Liz Dipple and a mountain of foodbank donations at Rising Brook.
This is a picture of Liz, being overwhelmed by a large donation of food at Rising Brook Church this week.
These kind of overwhelmings are exhilarating; the physical senses overloaded and beneath that, the realisation that there is a generosity of spirit from local people, even in this restricted time. Kindness can be very overwhelming, as can praise and appreciation. Our knowledge of God is the overwhelming loving kindness he has for us; Jesus being crushed and torn apart so that we might be lifted up and included in the biggest prize and inheritance there is.

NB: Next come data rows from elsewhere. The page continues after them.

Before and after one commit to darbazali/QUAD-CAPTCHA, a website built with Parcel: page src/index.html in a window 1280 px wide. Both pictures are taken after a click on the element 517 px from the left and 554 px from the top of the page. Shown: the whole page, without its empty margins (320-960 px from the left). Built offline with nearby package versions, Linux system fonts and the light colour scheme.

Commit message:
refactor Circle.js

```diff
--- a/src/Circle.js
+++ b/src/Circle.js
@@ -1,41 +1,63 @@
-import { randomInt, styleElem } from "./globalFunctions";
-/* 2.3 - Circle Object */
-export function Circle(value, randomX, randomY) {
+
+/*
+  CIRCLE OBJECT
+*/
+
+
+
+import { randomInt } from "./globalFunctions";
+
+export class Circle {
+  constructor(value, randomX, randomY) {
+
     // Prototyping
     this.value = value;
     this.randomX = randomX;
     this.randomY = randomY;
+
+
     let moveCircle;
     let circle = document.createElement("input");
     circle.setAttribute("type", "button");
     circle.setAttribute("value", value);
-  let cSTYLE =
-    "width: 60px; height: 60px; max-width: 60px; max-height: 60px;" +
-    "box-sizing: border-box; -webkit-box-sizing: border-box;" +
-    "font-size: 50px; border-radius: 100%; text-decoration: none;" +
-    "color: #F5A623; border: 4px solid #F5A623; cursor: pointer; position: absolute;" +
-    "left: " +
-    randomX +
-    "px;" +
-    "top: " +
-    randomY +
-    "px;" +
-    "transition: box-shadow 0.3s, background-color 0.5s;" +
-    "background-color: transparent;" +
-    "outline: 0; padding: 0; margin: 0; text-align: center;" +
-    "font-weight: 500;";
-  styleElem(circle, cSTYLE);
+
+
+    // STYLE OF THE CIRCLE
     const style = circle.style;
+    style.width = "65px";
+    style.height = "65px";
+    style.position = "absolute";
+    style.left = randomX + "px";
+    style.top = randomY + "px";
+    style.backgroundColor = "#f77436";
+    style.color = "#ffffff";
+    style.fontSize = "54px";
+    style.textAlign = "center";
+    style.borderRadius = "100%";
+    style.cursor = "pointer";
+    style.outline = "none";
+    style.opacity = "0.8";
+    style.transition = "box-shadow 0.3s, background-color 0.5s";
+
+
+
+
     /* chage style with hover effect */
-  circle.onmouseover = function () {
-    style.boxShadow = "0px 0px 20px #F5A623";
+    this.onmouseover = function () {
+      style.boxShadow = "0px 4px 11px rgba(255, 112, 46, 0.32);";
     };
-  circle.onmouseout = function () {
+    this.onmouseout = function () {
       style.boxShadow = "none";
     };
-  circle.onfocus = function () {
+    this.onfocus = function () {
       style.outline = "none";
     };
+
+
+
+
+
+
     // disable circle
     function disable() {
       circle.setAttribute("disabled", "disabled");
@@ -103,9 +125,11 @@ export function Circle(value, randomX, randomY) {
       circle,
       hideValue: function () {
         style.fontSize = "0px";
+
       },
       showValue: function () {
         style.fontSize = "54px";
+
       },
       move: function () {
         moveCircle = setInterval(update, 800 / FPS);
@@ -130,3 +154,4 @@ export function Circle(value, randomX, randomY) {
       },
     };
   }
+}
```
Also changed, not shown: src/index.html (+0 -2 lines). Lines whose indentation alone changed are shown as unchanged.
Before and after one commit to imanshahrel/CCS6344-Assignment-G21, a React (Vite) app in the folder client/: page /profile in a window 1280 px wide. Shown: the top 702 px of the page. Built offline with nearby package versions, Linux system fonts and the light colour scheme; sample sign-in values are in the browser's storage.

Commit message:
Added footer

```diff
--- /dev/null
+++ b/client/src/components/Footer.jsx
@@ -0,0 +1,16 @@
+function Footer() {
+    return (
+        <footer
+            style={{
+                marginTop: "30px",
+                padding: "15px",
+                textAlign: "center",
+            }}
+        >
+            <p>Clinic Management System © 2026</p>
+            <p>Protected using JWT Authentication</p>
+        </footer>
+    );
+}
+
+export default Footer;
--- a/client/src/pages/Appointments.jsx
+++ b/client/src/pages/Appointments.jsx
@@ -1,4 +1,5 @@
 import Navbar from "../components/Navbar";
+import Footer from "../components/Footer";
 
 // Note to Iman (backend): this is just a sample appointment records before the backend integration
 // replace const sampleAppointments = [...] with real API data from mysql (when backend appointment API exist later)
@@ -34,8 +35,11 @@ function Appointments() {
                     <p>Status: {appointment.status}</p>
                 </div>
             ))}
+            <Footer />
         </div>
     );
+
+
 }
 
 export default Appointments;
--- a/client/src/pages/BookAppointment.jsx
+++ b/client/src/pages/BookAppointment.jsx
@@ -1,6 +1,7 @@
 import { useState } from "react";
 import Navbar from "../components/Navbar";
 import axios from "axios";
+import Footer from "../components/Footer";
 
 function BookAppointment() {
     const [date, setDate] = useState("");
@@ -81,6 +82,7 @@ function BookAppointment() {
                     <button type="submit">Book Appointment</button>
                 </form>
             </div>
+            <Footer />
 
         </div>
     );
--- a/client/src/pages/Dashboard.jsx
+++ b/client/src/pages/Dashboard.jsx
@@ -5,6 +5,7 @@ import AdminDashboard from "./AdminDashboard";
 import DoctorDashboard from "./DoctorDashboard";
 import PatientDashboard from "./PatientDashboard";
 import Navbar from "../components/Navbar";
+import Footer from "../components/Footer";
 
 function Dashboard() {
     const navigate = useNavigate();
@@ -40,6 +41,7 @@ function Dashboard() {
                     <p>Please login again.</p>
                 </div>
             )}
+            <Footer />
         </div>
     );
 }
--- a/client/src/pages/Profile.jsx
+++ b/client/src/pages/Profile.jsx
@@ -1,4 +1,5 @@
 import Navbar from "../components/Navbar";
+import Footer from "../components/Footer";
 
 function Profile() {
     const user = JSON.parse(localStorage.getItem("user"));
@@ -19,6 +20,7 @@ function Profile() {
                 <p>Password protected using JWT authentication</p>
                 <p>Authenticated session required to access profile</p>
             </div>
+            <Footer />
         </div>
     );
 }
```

There are other overwhelmings in our present day, too. The footage of doctors, nurses and carers looking after so many people who are dying in hospitals and nursing homes as a direct or indirect result of the Covid pandemic. The overwhelming nature of school at home, constant screentime, no physical interaction; studies showing that a quarter of school children are experiencing mental health problems. The sea of masks. The empty motorways. The closed hairdressers. The furloughed friends. It is overwhelming to constantly face bureaucratic systems where people are working from home and so cannot easily attend to your challenge. It is overwhelming to have to wait for so many weeks before benefits kick in, to try to work out if there is enough food or even electricity for the week ahead. It can be overwhelming to have the opposite of sensory overload and have very little sensory input at all for days on end.
I read an excellent book by David Ford a few years ago, The Shape of Living. In it he writes about how we face multiple overwhelmings through life (and as we are seeing, even more so in this covid season) so our challenge is to work out a theology and a way of living that not only faces and copes with these but also finds Christ within them and therefore his holy route through them. Over the last few weeks I have been looking at the first few chapters of Mark’s gospel. I have been reminded of Ford’s words: Jesus Christ is an embodiment of multiple overwhelmings. He was immersed in the River Jordan and then driven by the Spirit into the wilderness to be tempted. He announced the kingdom of God as something worth everything else, a pearl beyond price, a welcome beyond anything we could deserve, a feast beyond our wildest desires. At the climax of his life he agonized in prayer in Gethsemane, he was betrayed, deserted, tortured, and crucified, and he died crying ‘My God, my God, why have you forsaken me?’ Then came the resurrection, the most disorienting and transformative overwhelming of all. [The Shape of Living, p. 46.]
Jesus knew what it was to face huge crowds with massive needs. His disciples just wanted to escape. He knew what it was to be isolated, frail in his humanity. He knew grief, sickness and death. But his message is one of overwhelming hope and faith. Feeding everyone, with more than enough left over. Raising people even from death. Hearing the loving voice of the Father as heaven is torn open over him. Being exalted by God, lifted up from death on a cross, to a place where his name is now above every name – now that’s overwhelming!
Ford writes that we can do three things in the face of overwhelming.
We can name it. Confess what it is and how it makes us feel. Not hide it or be ashamed by it. Naming it reduces its power over us. It can helpful to confess our grief, or our worry about a particular event, or simply to say what we see is happening.
We can describe it – use language, shape it with our imagination, understand it with our soul and not just our fear. This is mostly done in conversation and relationship with other people. But it can be helpful to listen to a song, to read poetry, to watch dance, look at fine art – all the ways that other people have creatively managed, and in some ways, tamed their overwhelmings, by describing them.
We can attend to the shape of living. Do the one necessary thing. Not try to work out everything all at once – it’s too complex – but work out the next step, the first problem, the important activity or state of mind. To live simply in a complex world (Jesus walking on the beach in Capernaum, was his step towards redeeming the whole of creation)
Be still and know that I am God.
Martin J Young